Do you ever get extremely annoyed by the extremes to which extremists overuse the word “extreme”? In our current cultural rhetoric, it seems like any time something happens that the other side doesn’t like, it’s blamed on “the extreme right” or “the extreme left.”
Do the extreme right and extreme left exist? Yes, unfortunately they do. But the more people use the word “extreme” to describe events, policies, or beliefs that they don’t like, the more difficult it is to discern what actually counts as extreme.
Furthermore, when we categorize people as “extreme” because of a certain belief they hold to, we are “other-izeing” them in a way that won’t even let us try to understand them. If I hear people call me “extreme,” I feel like they’re lumping me into a category with terrorists. But, oh wait—the term “domestic terrorist” has also been lobbed at people deemed to be a “threat to democracy.” And such accusations aren’t exactly leading people toward the unity that was once promised to this country.
How do we find our way out of this rhetorical mess which is pushing society further and further to polar opposites? Political leaders have promised all sorts of things, but ultimately they can’t deliver because they are finite humans who make poor saviors. As followers of Christ, we know that sitting around and complaining about it also won’t make a difference. However, we can take a few small steps to change the atmosphere around us as the Holy Spirit does his work through us.
First, we need to start by refining our language choices. Refuse to give into the emotional sway of charged words like “extreme” when describing events, votes, or ideas. The word “extreme” means “existing in a very high degree” or “going to great or exaggerated lengths.” Its connotation is that of being dangerous, radical, or life-threatening. And yet it seems we’ve entered a state of hysteria in our culture where people think certain ideas are dangerous, radical, and life-threatening even when they’re not.
But the more the hyperbole is pushed, the more we strip actually dangerous and radical ideas of their full meaning. This is where people are confusing logic with emotion. If it feels dangerous and threatening to someone, then it must be—never mind if the objective facts are saying that person is not in physical danger at all.
Thus, there is a need to be more particular with our words and avoid the “triggering” words (like “triggering”) unless necessary to communicate the truth about a situation. I might not feel “safe” if someone is following me on a dark, shadowy street because that person could physically attack me. This is very different from saying, “I don’t feel safe” in a college classroom where someone is expressing a viewpoint different from mine and poses no real threat to my safety.

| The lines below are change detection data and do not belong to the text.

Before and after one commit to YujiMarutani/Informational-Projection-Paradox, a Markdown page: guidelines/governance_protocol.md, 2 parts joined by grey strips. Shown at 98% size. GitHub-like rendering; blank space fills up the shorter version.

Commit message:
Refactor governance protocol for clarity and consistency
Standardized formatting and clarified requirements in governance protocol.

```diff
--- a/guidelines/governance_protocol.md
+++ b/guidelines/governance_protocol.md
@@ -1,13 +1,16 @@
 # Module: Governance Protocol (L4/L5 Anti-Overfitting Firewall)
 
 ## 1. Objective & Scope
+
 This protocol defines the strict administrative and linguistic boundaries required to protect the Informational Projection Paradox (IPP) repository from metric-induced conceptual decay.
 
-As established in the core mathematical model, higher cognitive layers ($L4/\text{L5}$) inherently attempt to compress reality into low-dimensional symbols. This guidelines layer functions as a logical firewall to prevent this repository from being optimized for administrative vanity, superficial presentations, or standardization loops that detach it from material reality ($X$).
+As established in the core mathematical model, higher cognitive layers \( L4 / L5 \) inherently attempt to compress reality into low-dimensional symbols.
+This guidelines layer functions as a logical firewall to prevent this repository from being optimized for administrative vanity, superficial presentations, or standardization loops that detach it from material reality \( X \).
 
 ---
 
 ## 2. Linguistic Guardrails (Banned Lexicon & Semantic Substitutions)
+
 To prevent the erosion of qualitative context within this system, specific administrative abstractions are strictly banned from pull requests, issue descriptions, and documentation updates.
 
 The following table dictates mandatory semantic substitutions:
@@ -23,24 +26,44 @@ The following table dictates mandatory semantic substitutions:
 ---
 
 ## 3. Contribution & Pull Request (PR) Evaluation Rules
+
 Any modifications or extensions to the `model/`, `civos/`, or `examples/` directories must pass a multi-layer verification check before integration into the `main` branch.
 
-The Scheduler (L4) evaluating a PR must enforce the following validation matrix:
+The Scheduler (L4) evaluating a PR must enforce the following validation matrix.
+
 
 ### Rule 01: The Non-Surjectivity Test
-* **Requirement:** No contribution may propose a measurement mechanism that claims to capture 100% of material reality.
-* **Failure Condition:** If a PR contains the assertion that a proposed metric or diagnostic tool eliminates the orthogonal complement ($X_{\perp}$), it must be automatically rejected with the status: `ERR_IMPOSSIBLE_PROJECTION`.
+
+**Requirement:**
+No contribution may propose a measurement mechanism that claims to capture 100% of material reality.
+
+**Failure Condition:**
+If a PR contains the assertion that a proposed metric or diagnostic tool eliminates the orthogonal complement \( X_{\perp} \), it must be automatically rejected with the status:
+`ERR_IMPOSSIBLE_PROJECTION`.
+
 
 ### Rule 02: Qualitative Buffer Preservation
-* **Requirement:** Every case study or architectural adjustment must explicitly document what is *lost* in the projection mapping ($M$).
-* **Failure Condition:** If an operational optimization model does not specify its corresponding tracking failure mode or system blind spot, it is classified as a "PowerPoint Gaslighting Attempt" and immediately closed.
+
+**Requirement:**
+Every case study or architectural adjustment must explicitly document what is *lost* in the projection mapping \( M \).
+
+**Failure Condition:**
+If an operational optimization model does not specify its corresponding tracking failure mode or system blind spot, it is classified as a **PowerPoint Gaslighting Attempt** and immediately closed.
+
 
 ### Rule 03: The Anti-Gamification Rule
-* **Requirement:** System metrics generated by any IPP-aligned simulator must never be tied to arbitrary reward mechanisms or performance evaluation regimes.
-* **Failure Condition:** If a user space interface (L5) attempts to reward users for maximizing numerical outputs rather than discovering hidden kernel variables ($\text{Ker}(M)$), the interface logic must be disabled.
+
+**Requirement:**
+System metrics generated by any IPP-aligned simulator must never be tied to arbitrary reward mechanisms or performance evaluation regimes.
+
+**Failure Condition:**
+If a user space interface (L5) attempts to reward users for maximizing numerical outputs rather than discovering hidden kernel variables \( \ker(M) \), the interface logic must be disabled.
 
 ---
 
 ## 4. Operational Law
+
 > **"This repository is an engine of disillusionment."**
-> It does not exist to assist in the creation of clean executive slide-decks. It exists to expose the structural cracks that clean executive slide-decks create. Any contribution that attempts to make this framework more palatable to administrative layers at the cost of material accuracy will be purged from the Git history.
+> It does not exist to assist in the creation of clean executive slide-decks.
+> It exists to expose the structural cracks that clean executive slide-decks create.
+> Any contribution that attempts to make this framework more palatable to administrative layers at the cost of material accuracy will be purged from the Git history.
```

God designed language to help us express ourselves, and when we use it to cause more confusion and chaos, we’re not stewarding the gift of language well. May we learn to use it with clarity so that we can love others better with the truth.
Next, we need to remind ourselves of the dignity and worth of the people around us. Even if words don’t pose a physical threat to others, they are powerful. Accusing others of holding to “extreme” views ostracizes them and makes them defensive. This tears down opportunities for relationships, especially with those we disagree with.
Sadly, I’ve been pulled into this trap where I see someone’s views on social media, and I start categorizing them as “the other side.” It’s easy to side with those you agree with and want to distance yourself from those you disagree with.
But Christ came to bride the gap and “break down the dividing wall of hostility” as Ephesians 2:14 says. We who once were enemies of Christ were brought near to him through his sacrifice, and now we need to look at others in the same way. We cannot forget the dignity of being human—we all share this in common regardless of what various viewpoints we have. And how could we trample on this dignity by labeling others in a way that makes them feel less valued?
Even with those we strongly disagree with, we can look at them and know they have inherent worth because they’re created in the image of God. This will help us to value them even when we struggle to understand their viewpoints.
Finally, we need to reach for common ground. You might think this is impossible when two viewpoints seem diabolically opposed to each other. I’m not saying we have to find common ground on certain issues because on many of them, it will be impossible.
But we need to look for common ground somewhere with people we disagree with. Find something that isn’t strongly charged that you both care about and focus on building your relationship through that. Maybe it’s a sports team, maybe it’s the theater, maybe it’s a book club or fine dining or traveling. You might think those seem like “superficial” things, but in reality, these are common graces that God has given us to enjoy with others that don’t have to divide us.
As we build relationships with others through these hobbies or activities, we will be reminding one another of our value beyond just a political standpoint. We will stop seeing our neighbor as “extreme” because of the sign on her lawn and simply see her as a human and a friend whom we enjoy spending time with.
We may not get the journalists and news anchors to stop using the word “extreme” to describe various ideologies. But we can choose not to get swept up in their emotional diatribes and instead break down issues logically and rationally. And we can also choose to not categorize whole groups of people based on their political party and focus rather on building relationships with individuals God has placed in our lives.
We don’t need to relinquish our beliefs because some find them “extreme.” I’m fully aware that people think I’m extreme simply for being a Christian and believing the Bible is true. If that’s the case, so be it. Jesus was also considered extreme in his day. But he didn’t let that stop him from loving people right where they were at, giving them the truth, and laying down his life for them.
And if we can be more like Jesus, it doesn’t matter what they call us.